- TASK DESCRIPTION -
For this exercise, reproduce the records exactly as they stand and do not carry any images over.

- EXERCISE INPUTS -
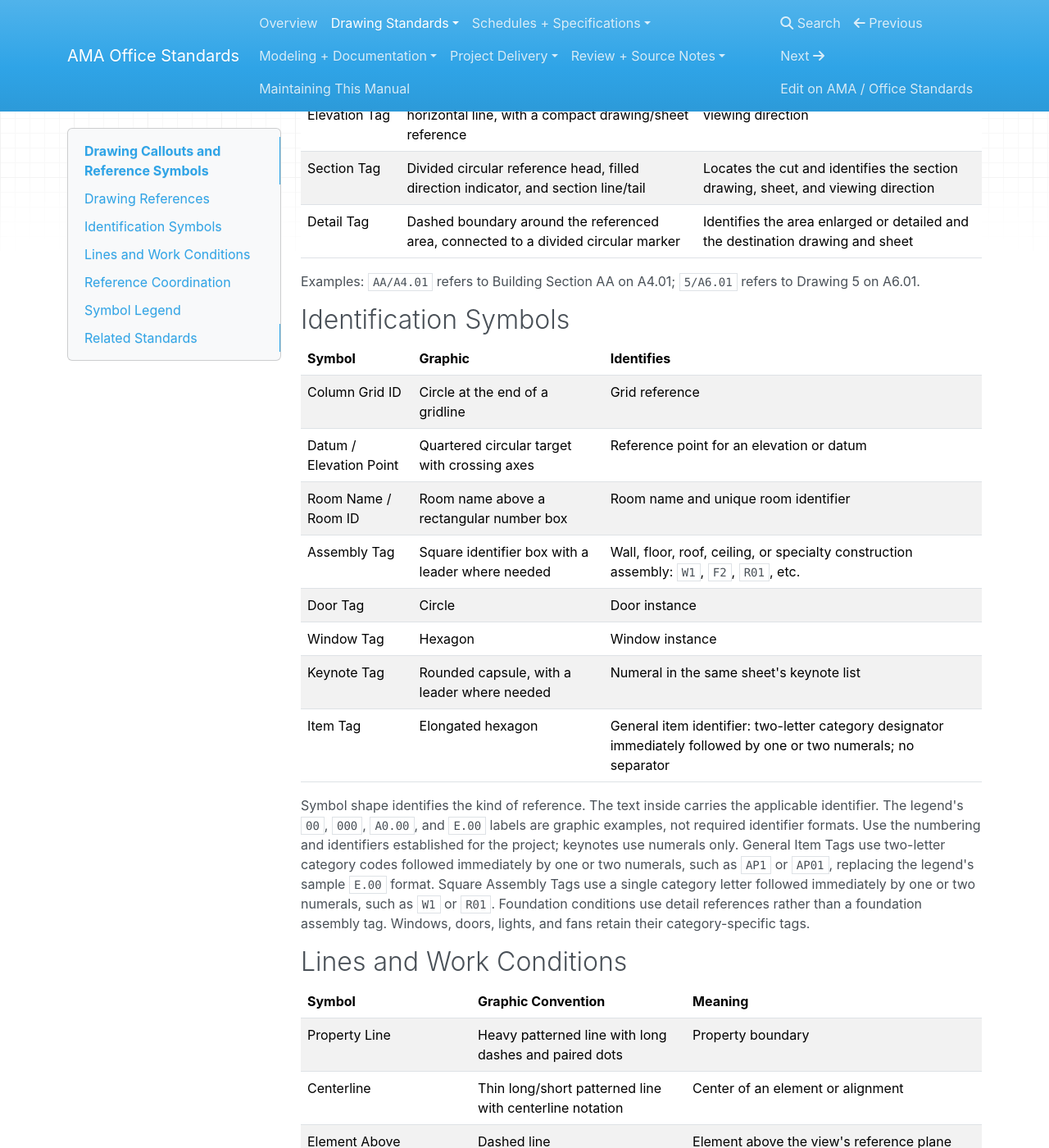
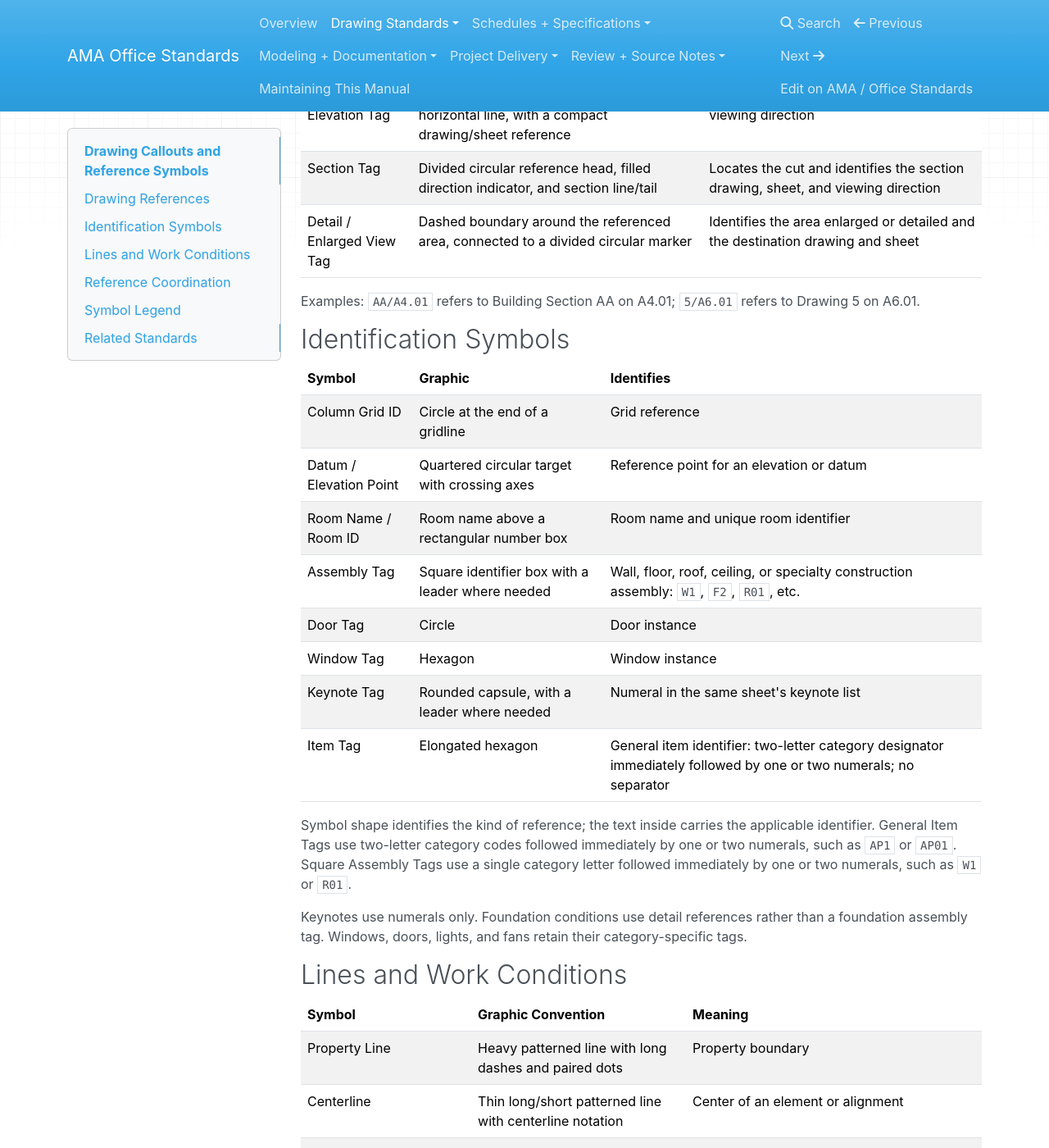
Before and after one commit to aaronmaret/ama-office-standards, an MkDocs documentation site: the page built from docs/drawing-standards/drawing-callouts-and-reference-symbols.md, in a window 1280 px wide and 1400 px high, scrolled down 551 px. Shown: the whole window at 82% size. Built offline with MkDocs 1.6.1, drawn with Linux system fonts in a browser that asks for light colours; nearby versions of some CDN libraries; some of the changed text lies outside the part shown.

Commit message:
Replace symbol legend with updated office tag and reference examples

```diff
--- a/docs/drawing-standards/drawing-callouts-and-reference-symbols.md
+++ b/docs/drawing-standards/drawing-callouts-and-reference-symbols.md
@@ -18,7 +18,7 @@ A drawing reference identifies **the target drawing and the sheet where it appea
 | Elevation Tag | Divided circle with a filled triangular direction indicator | Identifies the elevation view and destination sheet; the indicator shows the viewing direction |
 | Interior Elevation Tag | Small filled triangular indicator on a horizontal line, with a compact drawing/sheet reference | Identifies an interior elevation and its viewing direction |
 | Section Tag | Divided circular reference head, filled direction indicator, and section line/tail | Locates the cut and identifies the section drawing, sheet, and viewing direction |
-| Detail Tag | Dashed boundary around the referenced area, connected to a divided circular marker | Identifies the area enlarged or detailed and the destination drawing and sheet |
+| Detail / Enlarged View Tag | Dashed boundary around the referenced area, connected to a divided circular marker | Identifies the area enlarged or detailed and the destination drawing and sheet |
 
 Examples: `AA/A4.01` refers to Building Section AA on A4.01; `5/A6.01` refers to Drawing 5 on A6.01.
 
@@ -35,7 +35,9 @@ Examples: `AA/A4.01` refers to Building Section AA on A4.01; `5/A6.01` refers to
 | Keynote Tag | Rounded capsule, with a leader where needed | Numeral in the same sheet's keynote list |
 | Item Tag | Elongated hexagon | General item identifier: two-letter category designator immediately followed by one or two numerals; no separator |
 
-Symbol shape identifies the kind of reference. The text inside carries the applicable identifier. The legend's `00`, `000`, `A0.00`, and `E.00` labels are graphic examples, not required identifier formats. Use the numbering and identifiers established for the project; keynotes use numerals only. General Item Tags use two-letter category codes followed immediately by one or two numerals, such as `AP1` or `AP01`, replacing the legend's sample `E.00` format. Square Assembly Tags use a single category letter followed immediately by one or two numerals, such as `W1` or `R01`. Foundation conditions use detail references rather than a foundation assembly tag. Windows, doors, lights, and fans retain their category-specific tags.
+Symbol shape identifies the kind of reference; the text inside carries the applicable identifier. General Item Tags use two-letter category codes followed immediately by one or two numerals, such as `AP1` or `AP01`. Square Assembly Tags use a single category letter followed immediately by one or two numerals, such as `W1` or `R01`.
+
+Keynotes use numerals only. Foundation conditions use detail references rather than a foundation assembly tag. Windows, doors, lights, and fans retain their category-specific tags.
 
 ## Lines and Work Conditions
 
@@ -61,9 +63,9 @@ Symbol shape identifies the kind of reference. The text inside carries the appli
 
 ## Symbol Legend
 
-The reference image below shows the symbol shapes and line conventions. The square labeled **Wall Tag** is now the **Assembly Tag**. Apply the current names and identifier formats above rather than copying the image's sample labels.
+Use the symbol shapes and line conventions below. The identifiers are examples; use the actual drawing, sheet, item, assembly, and keynote references for the project.
 
-![AMA drawing symbol legend](../assets/ama-symbol-legend.png)
+![AMA drawing symbol legend](../assets/ama-symbol-legend-v2.png)
 
 ## Related Standards
 
```
Also changed, not shown: docs/assets/ama-symbol-legend-v2.png (added), docs/assets/ama-symbol-legend.png (deleted).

- EXERCISE RESPONSE -
Before and after one commit to aaronmaret/ama-office-standards, an MkDocs documentation site: the page built from docs/drawing-standards/drawing-callouts-and-reference-symbols.md, in a window 1280 px wide and 1400 px high, scrolled down 551 px. Shown: the whole window at 82% size. Built offline with MkDocs 1.6.1, drawn with Linux system fonts in a browser that asks for light colours; nearby versions of some CDN libraries; some of the changed text lies outside the part shown.

Commit message:
Replace symbol legend with updated office tag and reference examples

```diff
--- a/docs/drawing-standards/drawing-callouts-and-reference-symbols.md
+++ b/docs/drawing-standards/drawing-callouts-and-reference-symbols.md
@@ -18,7 +18,7 @@ A drawing reference identifies **the target drawing and the sheet where it appea
 | Elevation Tag | Divided circle with a filled triangular direction indicator | Identifies the elevation view and destination sheet; the indicator shows the viewing direction |
 | Interior Elevation Tag | Small filled triangular indicator on a horizontal line, with a compact drawing/sheet reference | Identifies an interior elevation and its viewing direction |
 | Section Tag | Divided circular reference head, filled direction indicator, and section line/tail | Locates the cut and identifies the section drawing, sheet, and viewing direction |
-| Detail Tag | Dashed boundary around the referenced area, connected to a divided circular marker | Identifies the area enlarged or detailed and the destination drawing and sheet |
+| Detail / Enlarged View Tag | Dashed boundary around the referenced area, connected to a divided circular marker | Identifies the area enlarged or detailed and the destination drawing and sheet |
 
 Examples: `AA/A4.01` refers to Building Section AA on A4.01; `5/A6.01` refers to Drawing 5 on A6.01.
 
@@ -35,7 +35,9 @@ Examples: `AA/A4.01` refers to Building Section AA on A4.01; `5/A6.01` refers to
 | Keynote Tag | Rounded capsule, with a leader where needed | Numeral in the same sheet's keynote list |
 | Item Tag | Elongated hexagon | General item identifier: two-letter category designator immediately followed by one or two numerals; no separator |
 
-Symbol shape identifies the kind of reference. The text inside carries the applicable identifier. The legend's `00`, `000`, `A0.00`, and `E.00` labels are graphic examples, not required identifier formats. Use the numbering and identifiers established for the project; keynotes use numerals only. General Item Tags use two-letter category codes followed immediately by one or two numerals, such as `AP1` or `AP01`, replacing the legend's sample `E.00` format. Square Assembly Tags use a single category letter followed immediately by one or two numerals, such as `W1` or `R01`. Foundation conditions use detail references rather than a foundation assembly tag. Windows, doors, lights, and fans retain their category-specific tags.
+Symbol shape identifies the kind of reference; the text inside carries the applicable identifier. General Item Tags use two-letter category codes followed immediately by one or two numerals, such as `AP1` or `AP01`. Square Assembly Tags use a single category letter followed immediately by one or two numerals, such as `W1` or `R01`.
+
+Keynotes use numerals only. Foundation conditions use detail references rather than a foundation assembly tag. Windows, doors, lights, and fans retain their category-specific tags.
 
 ## Lines and Work Conditions
 
@@ -61,9 +63,9 @@ Symbol shape identifies the kind of reference. The text inside carries the appli
 
 ## Symbol Legend
 
-The reference image below shows the symbol shapes and line conventions. The square labeled **Wall Tag** is now the **Assembly Tag**. Apply the current names and identifier formats above rather than copying the image's sample labels.
+Use the symbol shapes and line conventions below. The identifiers are examples; use the actual drawing, sheet, item, assembly, and keynote references for the project.
 
-![AMA drawing symbol legend](../assets/ama-symbol-legend.png)
+![AMA drawing symbol legend](../assets/ama-symbol-legend-v2.png)
 
 ## Related Standards
 
```
Also changed, not shown: docs/assets/ama-symbol-legend-v2.png (added), docs/assets/ama-symbol-legend.png (deleted).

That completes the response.